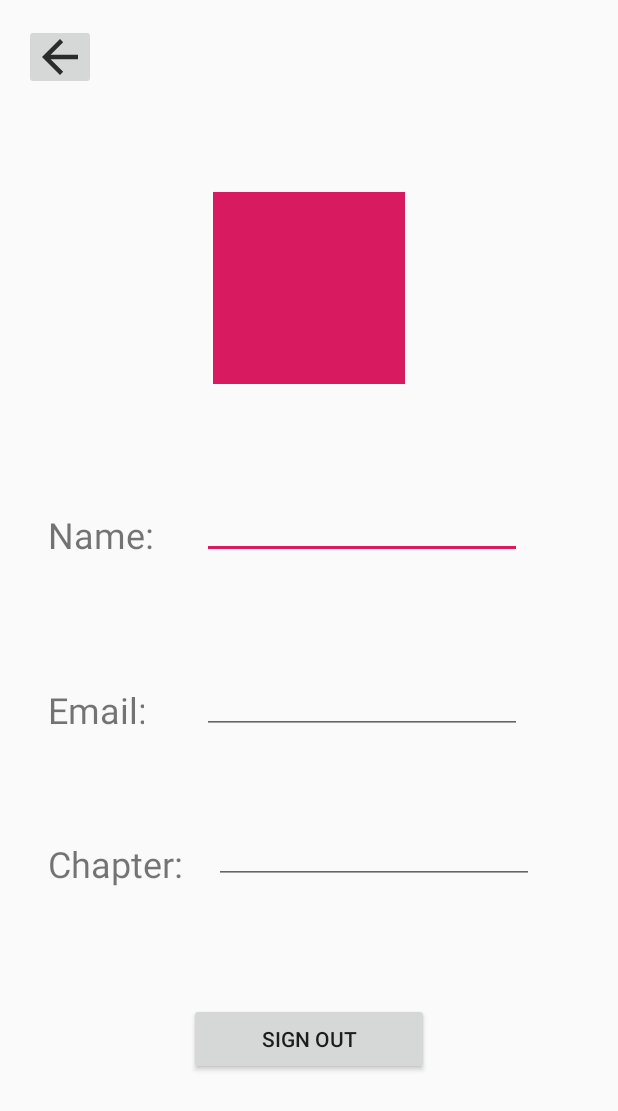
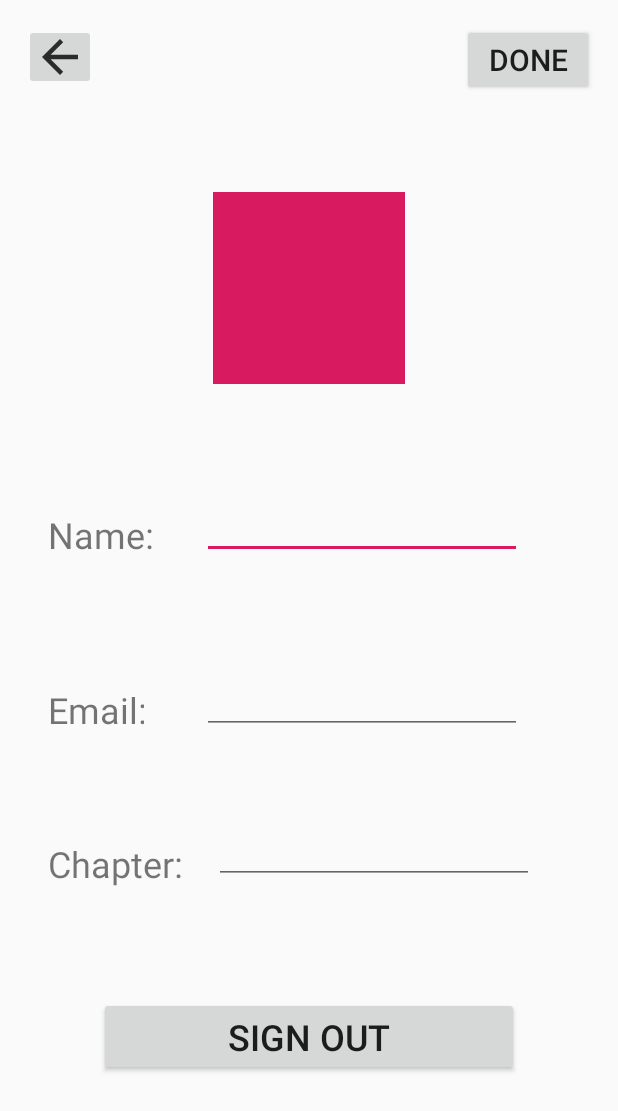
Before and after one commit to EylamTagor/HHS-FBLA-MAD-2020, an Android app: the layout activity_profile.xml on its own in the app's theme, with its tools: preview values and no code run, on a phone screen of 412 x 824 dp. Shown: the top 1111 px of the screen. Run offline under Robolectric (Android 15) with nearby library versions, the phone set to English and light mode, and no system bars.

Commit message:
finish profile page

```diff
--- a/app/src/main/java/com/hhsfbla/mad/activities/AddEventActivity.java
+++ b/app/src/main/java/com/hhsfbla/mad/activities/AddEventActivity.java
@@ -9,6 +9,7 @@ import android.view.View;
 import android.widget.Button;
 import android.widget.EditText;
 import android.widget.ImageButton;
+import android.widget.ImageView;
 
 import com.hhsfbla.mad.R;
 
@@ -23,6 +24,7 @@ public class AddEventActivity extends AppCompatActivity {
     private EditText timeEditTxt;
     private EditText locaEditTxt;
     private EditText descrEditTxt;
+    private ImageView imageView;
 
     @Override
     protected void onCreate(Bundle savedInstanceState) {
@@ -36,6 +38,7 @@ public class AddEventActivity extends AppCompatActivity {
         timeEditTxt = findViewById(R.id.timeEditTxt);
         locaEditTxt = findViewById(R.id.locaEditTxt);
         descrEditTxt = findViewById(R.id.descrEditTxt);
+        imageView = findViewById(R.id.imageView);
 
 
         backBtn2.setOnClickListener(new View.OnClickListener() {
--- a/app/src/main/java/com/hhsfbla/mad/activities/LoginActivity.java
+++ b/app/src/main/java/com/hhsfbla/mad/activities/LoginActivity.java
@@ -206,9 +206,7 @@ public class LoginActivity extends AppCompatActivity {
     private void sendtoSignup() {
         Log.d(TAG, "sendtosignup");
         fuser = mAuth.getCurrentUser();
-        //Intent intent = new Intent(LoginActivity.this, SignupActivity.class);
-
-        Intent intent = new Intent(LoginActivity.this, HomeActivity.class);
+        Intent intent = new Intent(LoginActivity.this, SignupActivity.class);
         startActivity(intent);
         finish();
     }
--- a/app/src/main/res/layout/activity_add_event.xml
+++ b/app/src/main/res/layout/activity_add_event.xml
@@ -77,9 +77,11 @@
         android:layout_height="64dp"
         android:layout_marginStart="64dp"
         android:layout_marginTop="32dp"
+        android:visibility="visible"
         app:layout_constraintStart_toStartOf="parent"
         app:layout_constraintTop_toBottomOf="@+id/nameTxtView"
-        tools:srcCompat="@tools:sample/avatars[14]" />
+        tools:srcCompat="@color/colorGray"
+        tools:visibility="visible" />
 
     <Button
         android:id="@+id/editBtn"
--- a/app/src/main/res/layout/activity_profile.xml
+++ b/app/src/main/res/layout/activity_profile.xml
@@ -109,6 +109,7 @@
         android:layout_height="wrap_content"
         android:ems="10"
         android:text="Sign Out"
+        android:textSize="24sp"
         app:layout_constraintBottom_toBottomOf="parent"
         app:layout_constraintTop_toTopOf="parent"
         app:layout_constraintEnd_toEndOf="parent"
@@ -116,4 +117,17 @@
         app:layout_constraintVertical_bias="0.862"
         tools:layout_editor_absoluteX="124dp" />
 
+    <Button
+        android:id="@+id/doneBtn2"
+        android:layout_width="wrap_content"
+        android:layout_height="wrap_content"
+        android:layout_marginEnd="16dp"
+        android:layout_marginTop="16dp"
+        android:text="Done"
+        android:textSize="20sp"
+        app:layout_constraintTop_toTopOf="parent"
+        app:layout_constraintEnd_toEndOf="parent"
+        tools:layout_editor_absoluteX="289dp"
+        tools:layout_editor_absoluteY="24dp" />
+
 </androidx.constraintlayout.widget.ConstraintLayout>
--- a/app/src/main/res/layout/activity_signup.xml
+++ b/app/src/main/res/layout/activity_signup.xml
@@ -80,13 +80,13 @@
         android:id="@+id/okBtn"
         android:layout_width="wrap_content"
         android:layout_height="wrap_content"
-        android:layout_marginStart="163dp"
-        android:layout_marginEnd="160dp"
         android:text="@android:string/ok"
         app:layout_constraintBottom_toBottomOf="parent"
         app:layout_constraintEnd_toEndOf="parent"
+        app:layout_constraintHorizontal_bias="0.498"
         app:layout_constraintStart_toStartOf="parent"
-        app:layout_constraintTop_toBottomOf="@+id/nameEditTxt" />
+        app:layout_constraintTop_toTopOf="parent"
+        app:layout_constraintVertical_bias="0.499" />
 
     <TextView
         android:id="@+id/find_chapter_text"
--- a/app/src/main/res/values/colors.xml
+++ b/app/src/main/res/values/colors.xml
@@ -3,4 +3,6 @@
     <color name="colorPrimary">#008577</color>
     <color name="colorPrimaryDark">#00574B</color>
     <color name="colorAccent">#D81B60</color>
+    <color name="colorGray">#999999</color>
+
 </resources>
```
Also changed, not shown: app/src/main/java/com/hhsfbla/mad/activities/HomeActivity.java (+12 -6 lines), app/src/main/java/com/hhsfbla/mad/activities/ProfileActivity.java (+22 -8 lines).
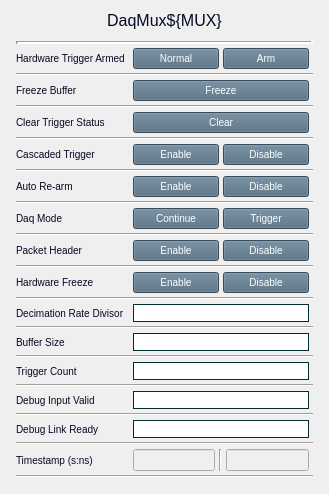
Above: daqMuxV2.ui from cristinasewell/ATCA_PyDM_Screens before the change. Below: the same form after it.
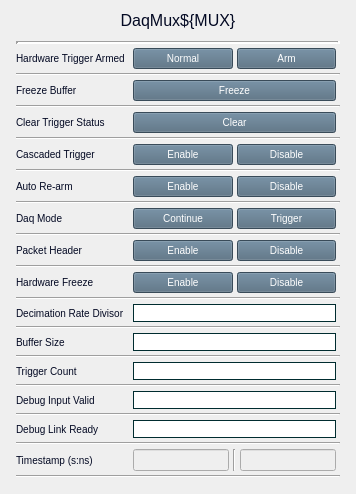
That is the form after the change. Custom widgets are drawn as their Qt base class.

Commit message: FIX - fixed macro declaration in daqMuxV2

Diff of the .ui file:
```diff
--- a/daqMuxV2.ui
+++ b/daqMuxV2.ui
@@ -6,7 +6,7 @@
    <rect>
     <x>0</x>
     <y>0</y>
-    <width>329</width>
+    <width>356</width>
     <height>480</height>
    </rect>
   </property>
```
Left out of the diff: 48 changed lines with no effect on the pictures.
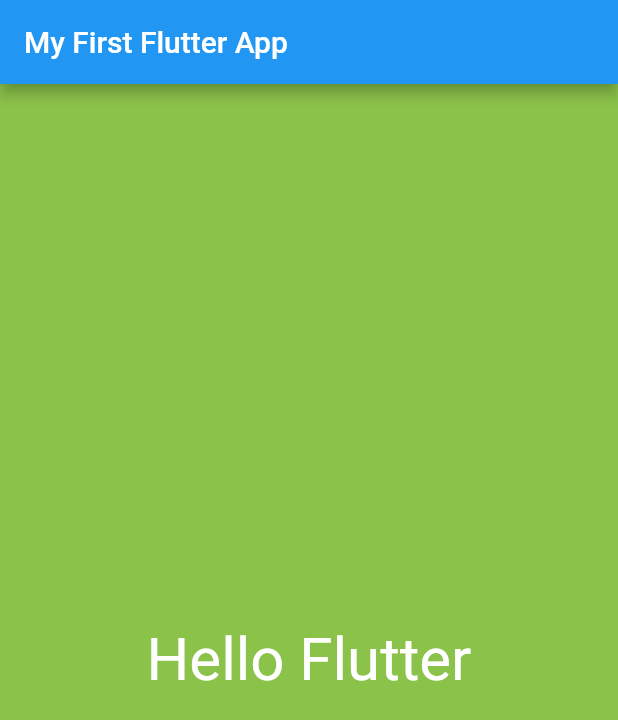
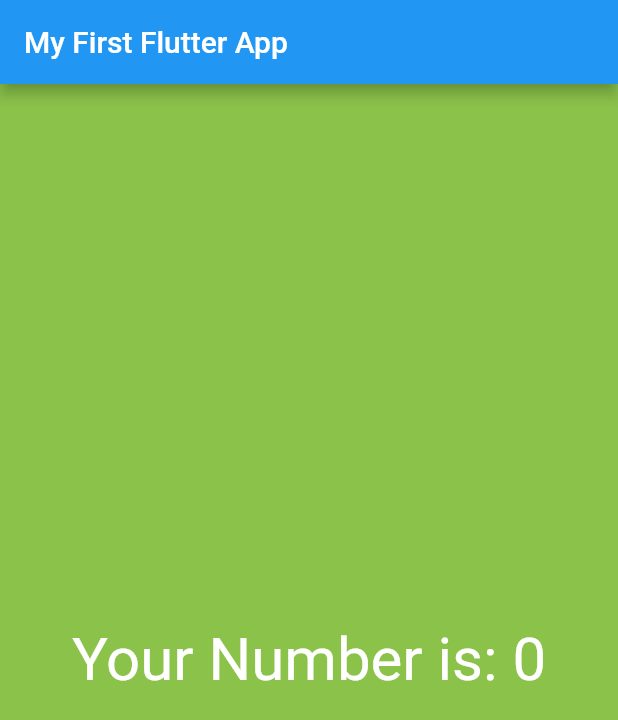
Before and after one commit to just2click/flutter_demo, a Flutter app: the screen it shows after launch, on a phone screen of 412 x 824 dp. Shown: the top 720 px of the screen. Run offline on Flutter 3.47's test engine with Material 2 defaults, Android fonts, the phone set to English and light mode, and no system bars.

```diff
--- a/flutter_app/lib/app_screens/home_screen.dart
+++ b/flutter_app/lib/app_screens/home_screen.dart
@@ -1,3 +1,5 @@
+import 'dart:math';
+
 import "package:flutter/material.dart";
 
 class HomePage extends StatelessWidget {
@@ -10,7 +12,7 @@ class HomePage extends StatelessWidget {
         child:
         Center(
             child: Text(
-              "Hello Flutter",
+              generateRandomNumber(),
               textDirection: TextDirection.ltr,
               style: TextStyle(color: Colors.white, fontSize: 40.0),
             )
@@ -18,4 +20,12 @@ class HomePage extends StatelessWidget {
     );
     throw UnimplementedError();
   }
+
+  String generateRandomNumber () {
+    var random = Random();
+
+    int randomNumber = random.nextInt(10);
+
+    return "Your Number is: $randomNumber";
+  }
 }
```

———

Write out each entry exactly as given, but skip the pictures.

Before and after one commit to EylamTagor/HHS-FBLA-MAD-2020, an Android app: the layout activity_profile.xml on its own in the app's theme, with its tools: preview values and no code run, on a phone screen of 412 x 824 dp. Shown: the top 1111 px of the screen. Run offline under Robolectric (Android 15) with nearby library versions, the phone set to English and light mode, and no system bars.

Commit message:
finish profile page

```diff
--- a/app/src/main/java/com/hhsfbla/mad/activities/AddEventActivity.java
+++ b/app/src/main/java/com/hhsfbla/mad/activities/AddEventActivity.java
@@ -9,6 +9,7 @@ import android.view.View;
 import android.widget.Button;
 import android.widget.EditText;
 import android.widget.ImageButton;
+import android.widget.ImageView;
 
 import com.hhsfbla.mad.R;
 
@@ -23,6 +24,7 @@ public class AddEventActivity extends AppCompatActivity {
     private EditText timeEditTxt;
     private EditText locaEditTxt;
     private EditText descrEditTxt;
+    private ImageView imageView;
 
     @Override
     protected void onCreate(Bundle savedInstanceState) {
@@ -36,6 +38,7 @@ public class AddEventActivity extends AppCompatActivity {
         timeEditTxt = findViewById(R.id.timeEditTxt);
         locaEditTxt = findViewById(R.id.locaEditTxt);
         descrEditTxt = findViewById(R.id.descrEditTxt);
+        imageView = findViewById(R.id.imageView);
 
 
         backBtn2.setOnClickListener(new View.OnClickListener() {
--- a/app/src/main/java/com/hhsfbla/mad/activities/LoginActivity.java
+++ b/app/src/main/java/com/hhsfbla/mad/activities/LoginActivity.java
@@ -206,9 +206,7 @@ public class LoginActivity extends AppCompatActivity {
     private void sendtoSignup() {
         Log.d(TAG, "sendtosignup");
         fuser = mAuth.getCurrentUser();
-        //Intent intent = new Intent(LoginActivity.this, SignupActivity.class);
-
-        Intent intent = new Intent(LoginActivity.this, HomeActivity.class);
+        Intent intent = new Intent(LoginActivity.this, SignupActivity.class);
         startActivity(intent);
         finish();
     }
--- a/app/src/main/res/layout/activity_add_event.xml
+++ b/app/src/main/res/layout/activity_add_event.xml
@@ -77,9 +77,11 @@
         android:layout_height="64dp"
         android:layout_marginStart="64dp"
         android:layout_marginTop="32dp"
+        android:visibility="visible"
         app:layout_constraintStart_toStartOf="parent"
         app:layout_constraintTop_toBottomOf="@+id/nameTxtView"
-        tools:srcCompat="@tools:sample/avatars[14]" />
+        tools:srcCompat="@color/colorGray"
+        tools:visibility="visible" />
 
     <Button
         android:id="@+id/editBtn"
--- a/app/src/main/res/layout/activity_profile.xml
+++ b/app/src/main/res/layout/activity_profile.xml
@@ -109,6 +109,7 @@
         android:layout_height="wrap_content"
         android:ems="10"
         android:text="Sign Out"
+        android:textSize="24sp"
         app:layout_constraintBottom_toBottomOf="parent"
         app:layout_constraintTop_toTopOf="parent"
         app:layout_constraintEnd_toEndOf="parent"
@@ -116,4 +117,17 @@
         app:layout_constraintVertical_bias="0.862"
         tools:layout_editor_absoluteX="124dp" />
 
+    <Button
+        android:id="@+id/doneBtn2"
+        android:layout_width="wrap_content"
+        android:layout_height="wrap_content"
+        android:layout_marginEnd="16dp"
+        android:layout_marginTop="16dp"
+        android:text="Done"
+        android:textSize="20sp"
+        app:layout_constraintTop_toTopOf="parent"
+        app:layout_constraintEnd_toEndOf="parent"
+        tools:layout_editor_absoluteX="289dp"
+        tools:layout_editor_absoluteY="24dp" />
+
 </androidx.constraintlayout.widget.ConstraintLayout>
--- a/app/src/main/res/layout/activity_signup.xml
+++ b/app/src/main/res/layout/activity_signup.xml
@@ -80,13 +80,13 @@
         android:id="@+id/okBtn"
         android:layout_width="wrap_content"
         android:layout_height="wrap_content"
-        android:layout_marginStart="163dp"
-        android:layout_marginEnd="160dp"
         android:text="@android:string/ok"
         app:layout_constraintBottom_toBottomOf="parent"
         app:layout_constraintEnd_toEndOf="parent"
+        app:layout_constraintHorizontal_bias="0.498"
         app:layout_constraintStart_toStartOf="parent"
-        app:layout_constraintTop_toBottomOf="@+id/nameEditTxt" />
+        app:layout_constraintTop_toTopOf="parent"
+        app:layout_constraintVertical_bias="0.499" />
 
     <TextView
         android:id="@+id/find_chapter_text"
--- a/app/src/main/res/values/colors.xml
+++ b/app/src/main/res/values/colors.xml
@@ -3,4 +3,6 @@
     <color name="colorPrimary">#008577</color>
     <color name="colorPrimaryDark">#00574B</color>
     <color name="colorAccent">#D81B60</color>
+    <color name="colorGray">#999999</color>
+
 </resources>
```
Also changed, not shown: app/src/main/java/com/hhsfbla/mad/activities/HomeActivity.java (+12 -6 lines), app/src/main/java/com/hhsfbla/mad/activities/ProfileActivity.java (+22 -8 lines).
Above: daqMuxV2.ui from cristinasewell/ATCA_PyDM_Screens before the change. Below: the same form after it.
That is the form after the change. Custom widgets are drawn as their Qt base class.

Commit message: FIX - fixed macro declaration in daqMuxV2

Diff of the .ui file:
```diff
--- a/daqMuxV2.ui
+++ b/daqMuxV2.ui
@@ -6,7 +6,7 @@
    <rect>
     <x>0</x>
     <y>0</y>
-    <width>329</width>
+    <width>356</width>
     <height>480</height>
    </rect>
   </property>
```
Left out of the diff: 48 changed lines with no effect on the pictures.
Before and after one commit to just2click/flutter_demo, a Flutter app: the screen it shows after launch, on a phone screen of 412 x 824 dp. Shown: the top 720 px of the screen. Run offline on Flutter 3.47's test engine with Material 2 defaults, Android fonts, the phone set to English and light mode, and no system bars.

```diff
--- a/flutter_app/lib/app_screens/home_screen.dart
+++ b/flutter_app/lib/app_screens/home_screen.dart
@@ -1,3 +1,5 @@
+import 'dart:math';
+
 import "package:flutter/material.dart";
 
 class HomePage extends StatelessWidget {
@@ -10,7 +12,7 @@ class HomePage extends StatelessWidget {
         child:
         Center(
             child: Text(
-              "Hello Flutter",
+              generateRandomNumber(),
               textDirection: TextDirection.ltr,
               style: TextStyle(color: Colors.white, fontSize: 40.0),
             )
@@ -18,4 +20,12 @@ class HomePage extends StatelessWidget {
     );
     throw UnimplementedError();
   }
+
+  String generateRandomNumber () {
+    var random = Random();
+
+    int randomNumber = random.nextInt(10);
+
+    return "Your Number is: $randomNumber";
+  }
 }
```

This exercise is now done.